Indeed, in the past two years, amid a rapid expansion of global wealth and an intense art industry-wide focus on women and artists of color, the London-based Fadojutimi has emerged as a most sought-after talent.
Her galleries have sold her works for as much as £250,000 ($327,000), but painfully few are available. Just one has come to the primary market so far this year, and was offered at Frieze Los Angeles by Taka Ishii, Houlsdworth told Artnet News.
Predictably, auction prices have soared, to a high of $1.6 million, the price realized for one of Fadojutimi’s works at Phillips London last October.
“There are a lot of top institutions waiting for a work by Jadé,” Houlsdworth said. “The museums we are dealing with currently have been waiting for at least two years for work. It’s not a sudden event.”
There is a way to get to the front of the line, though.
You Scratch My Back, I’ll Scratch Yours
The shortcut is known as “buy one, give one,” or BOGO in art-trade lingo. With competition growing ever more intense for some artists, collectors often agree—or even beg—to buy a work from a gallery for a museum for the privilege of buying another for themselves.
When done right, advocates say, BOGO creates a virtuous cycle, benefiting all the parties involved.

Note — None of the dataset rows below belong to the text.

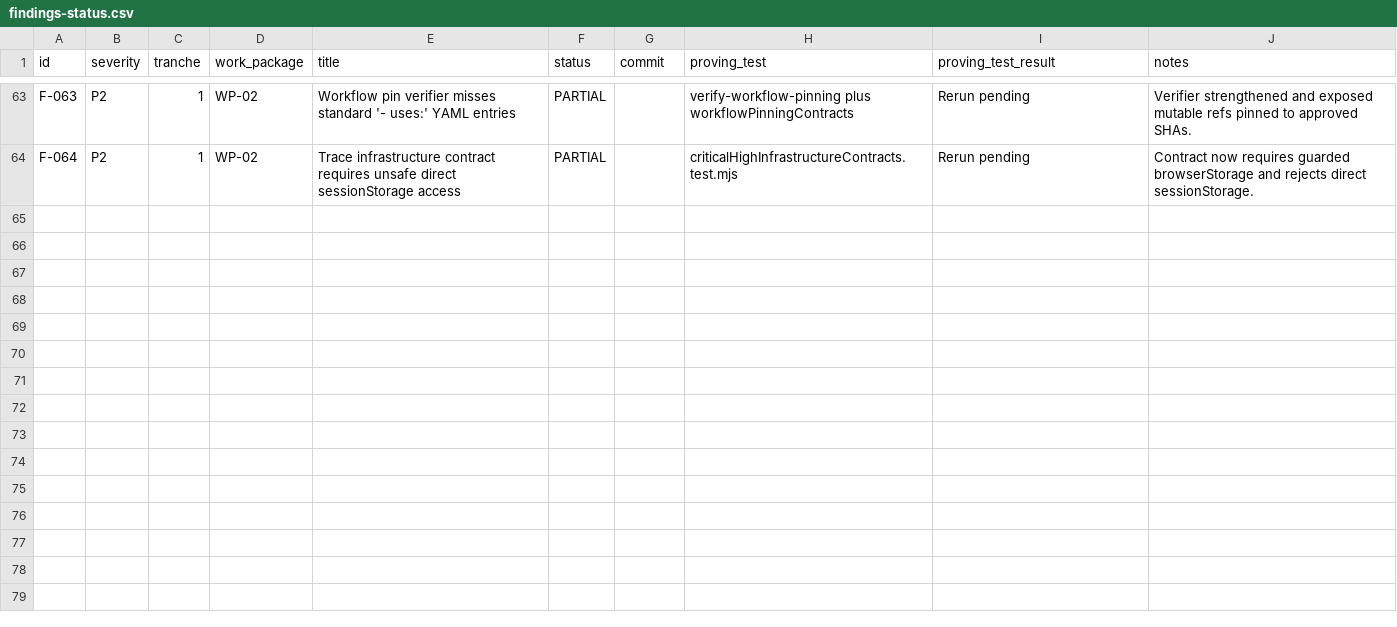
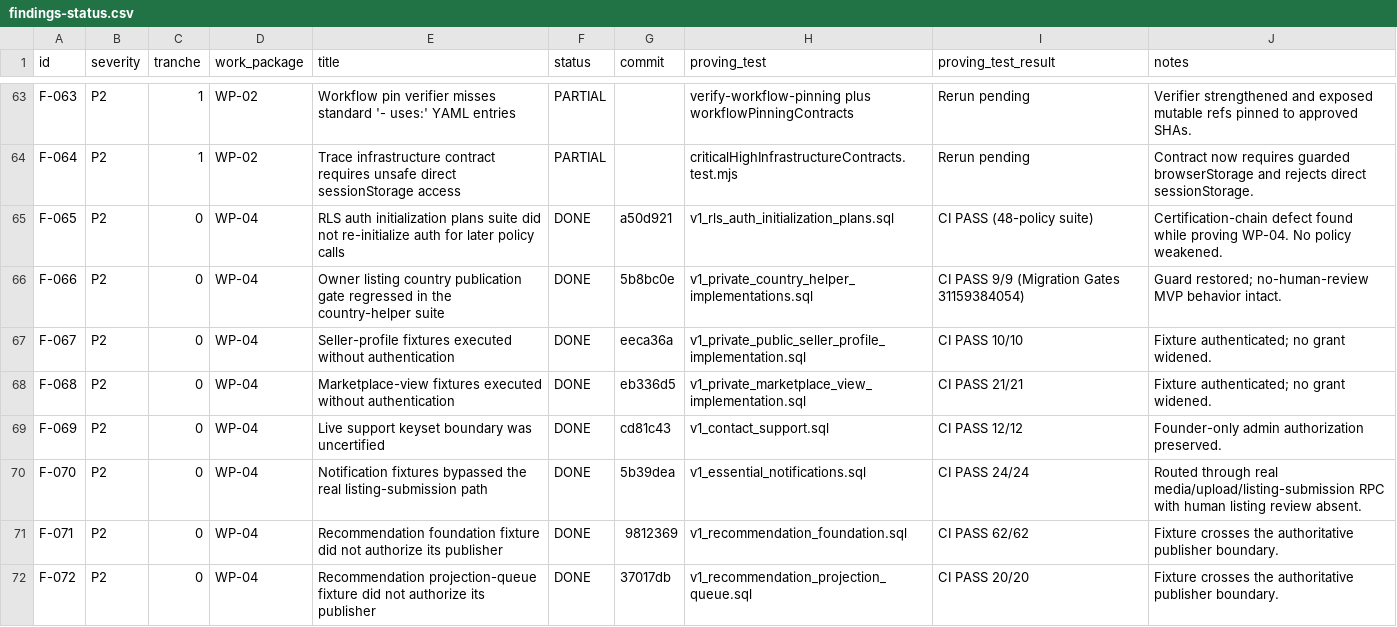
Before and after one commit to mmugambiwa14-netizen/findit-marketplace, a CSV file: audit/findings-status.csv, drawn as a sheet; only a part is shown, gaps mark what is left out; the diff covers the shown part only.

```diff
--- a/audit/findings-status.csv
+++ b/audit/findings-status.csv
@@ -64 +64,9 @@
 "F-064","P2","1","WP-02","Trace infrastructure contract requires unsafe direct sessionStorage access","PARTIAL","","criticalHighInfrastructureContracts.test.mjs","Rerun pending","Contract now requires guarded browserStorage and rejects direct sessionStorage."
+"F-065","P2","0","WP-04","RLS auth initialization plans suite did not re-initialize auth for later policy calls","DONE","a50d921","v1_rls_auth_initialization_plans.sql","CI PASS (48-policy suite)","Certification-chain defect found while proving WP-04. No policy weakened."
+"F-066","P2","0","WP-04","Owner listing country publication gate regressed in the country-helper suite","DONE","5b8bc0e","v1_private_country_helper_implementations.sql","CI PASS 9/9 (Migration Gates 31159384054)","Guard restored; no-human-review MVP behavior intact."
+"F-067","P2","0","WP-04","Seller-profile fixtures executed without authentication","DONE","eeca36a","v1_private_public_seller_profile_implementation.sql","CI PASS 10/10","Fixture authenticated; no grant widened."
+"F-068","P2","0","WP-04","Marketplace-view fixtures executed without authentication","DONE","eb336d5","v1_private_marketplace_view_implementation.sql","CI PASS 21/21","Fixture authenticated; no grant widened."
+"F-069","P2","0","WP-04","Live support keyset boundary was uncertified","DONE","cd81c43","v1_contact_support.sql","CI PASS 12/12","Founder-only admin authorization preserved."
+"F-070","P2","0","WP-04","Notification fixtures bypassed the real listing-submission path","DONE","5b39dea","v1_essential_notifications.sql","CI PASS 24/24","Routed through real media/upload/listing-submission RPC with human listing review absent."
+"F-071","P2","0","WP-04","Recommendation foundation fixture did not authorize its publisher","DONE","9812369","v1_recommendation_foundation.sql","CI PASS 62/62","Fixture crosses the authoritative publisher boundary."
+"F-072","P2","0","WP-04","Recommendation projection-queue fixture did not authorize its publisher","DONE","37017db","v1_recommendation_projection_queue.sql","CI PASS 20/20","Fixture crosses the authoritative publisher boundary."
```
Also changed, not shown: 7 added rows elsewhere in this file, 1 other file.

But the arrangement has become increasingly controversial because of how it blurs the lines between supposedly independent museums and the profit-driven art market.

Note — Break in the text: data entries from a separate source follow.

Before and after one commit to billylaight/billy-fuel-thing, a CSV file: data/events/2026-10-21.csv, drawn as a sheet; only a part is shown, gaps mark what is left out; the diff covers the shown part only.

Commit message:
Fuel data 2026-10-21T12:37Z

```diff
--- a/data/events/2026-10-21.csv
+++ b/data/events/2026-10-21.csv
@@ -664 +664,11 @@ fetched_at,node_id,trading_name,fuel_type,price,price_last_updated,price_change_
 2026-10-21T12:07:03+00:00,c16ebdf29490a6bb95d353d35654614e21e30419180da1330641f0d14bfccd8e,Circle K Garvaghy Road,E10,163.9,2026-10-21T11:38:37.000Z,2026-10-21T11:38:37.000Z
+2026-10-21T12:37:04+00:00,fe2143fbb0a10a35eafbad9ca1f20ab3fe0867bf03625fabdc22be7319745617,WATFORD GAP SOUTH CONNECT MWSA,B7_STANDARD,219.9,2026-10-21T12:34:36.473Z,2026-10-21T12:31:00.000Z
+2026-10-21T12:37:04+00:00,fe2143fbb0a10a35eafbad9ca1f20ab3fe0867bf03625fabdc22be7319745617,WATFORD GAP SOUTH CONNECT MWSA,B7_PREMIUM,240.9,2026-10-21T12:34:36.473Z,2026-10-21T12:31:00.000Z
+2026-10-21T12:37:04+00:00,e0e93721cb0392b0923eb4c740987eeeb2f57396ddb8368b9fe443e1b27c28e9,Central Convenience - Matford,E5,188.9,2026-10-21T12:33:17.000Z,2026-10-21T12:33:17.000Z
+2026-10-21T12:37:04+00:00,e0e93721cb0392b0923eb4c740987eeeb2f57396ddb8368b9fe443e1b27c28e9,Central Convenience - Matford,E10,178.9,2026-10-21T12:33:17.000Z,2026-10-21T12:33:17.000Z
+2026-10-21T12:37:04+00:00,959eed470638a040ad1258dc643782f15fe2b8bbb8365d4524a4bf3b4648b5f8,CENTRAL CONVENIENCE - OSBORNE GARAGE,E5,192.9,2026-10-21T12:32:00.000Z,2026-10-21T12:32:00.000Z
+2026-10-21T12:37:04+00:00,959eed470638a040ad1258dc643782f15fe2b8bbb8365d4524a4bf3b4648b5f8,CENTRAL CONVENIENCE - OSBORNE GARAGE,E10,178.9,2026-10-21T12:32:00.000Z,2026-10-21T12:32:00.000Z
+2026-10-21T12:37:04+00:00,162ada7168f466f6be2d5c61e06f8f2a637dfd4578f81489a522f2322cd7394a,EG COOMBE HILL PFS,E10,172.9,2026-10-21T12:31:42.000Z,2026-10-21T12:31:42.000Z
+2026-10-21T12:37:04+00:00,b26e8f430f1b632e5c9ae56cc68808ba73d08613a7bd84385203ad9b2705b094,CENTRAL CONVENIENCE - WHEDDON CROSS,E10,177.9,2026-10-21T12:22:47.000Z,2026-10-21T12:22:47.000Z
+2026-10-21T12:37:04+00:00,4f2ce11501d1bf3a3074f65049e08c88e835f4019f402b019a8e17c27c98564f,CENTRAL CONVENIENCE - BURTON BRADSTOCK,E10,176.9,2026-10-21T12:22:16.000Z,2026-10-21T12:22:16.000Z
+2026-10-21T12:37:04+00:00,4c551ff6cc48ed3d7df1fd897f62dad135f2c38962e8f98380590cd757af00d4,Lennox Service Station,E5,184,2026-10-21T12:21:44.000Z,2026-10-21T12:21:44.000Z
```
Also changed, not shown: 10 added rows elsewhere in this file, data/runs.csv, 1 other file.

BOGO was a hot topic at the Talking Galleries conference in New York, where a panel of young art dealers described its various mutations as telltale signs of a bubble.
Panelist Alex Logsdail of the venerable Lisson Gallery called BOGO “very, very problematic” because it creates a false sense of demand.
Nicola Vassell, who opened an eponymous New York gallery during the pandemic, said it was “frustrating everyone.”
“To rely on a donor to find an institution to ram a work by this 25-year-old into—this is not okay, this is not sustainable,” Kibum Kim of Commonwealth and Council gallery in Los Angeles said to audience applause.
The phenomenon has been gaining traction over the past decade, starting with mega-galleries like Hauser & Wirth, which at one point was selling multi-million-dollar Mark Bradford paintings to collectors only if they also bought ones for major museums.
Since the pandemic, the trend has expanded significantly to galleries lower down on the financial pyramid, with rampant speculation as one of the driving forces.
And some people love it.
“It’s a win-win,” said art adviser Benjamin Godsill. “Galleries are happy, museums are happy, collectors are happy, artists are happy.”
Indeed, getting into a museum collection is not only a major coup for an artist; it also gets galleries bragging rights—plus quick payment for one work while the second awaits tedious museum board approval.
Museums, meanwhile, can continue collecting at a time “when the cost of contemporary art has outpaced the acquisition budgets of most collecting institutions,” Godsill said.
He helped orchestrate the gift of Titus Kaphar’s painting Contour of Loss (2020) to the Metropolitan Museum of Art on behalf of Dallas-based clients. The work, included in the artist’s solo debut with Gagosian Gallery early in the pandemic, is now listed as a gift of “the Hartland and Mackie Family” on the Met’s website.
The collectors are thrilled to own another painting, Godsill said. The two works were priced around $400,000 at the time.
Collectors have their own financial incentives, and can deduct the purchase price of an artwork if they buy it as a gift for a nonprofit. If they give it the year after they bought it, they can even deduct its fair-market value—a legal loophole that can result in substantial savings when taking into account the yawning gap between primary- and secondary-market prices for the hottest artists.
“Everyone is trying to figure out how to maximize the value of the work,” said Thomas Danziger, an attorney specializing in art transactions. “This is a neat way to achieve this.”
Museums? They Love It
In recent years, a good chunk of ICA Miami’s permanent collection has entered the museum through BOGO arrangements, according to artistic director Alexander Gartenfeld.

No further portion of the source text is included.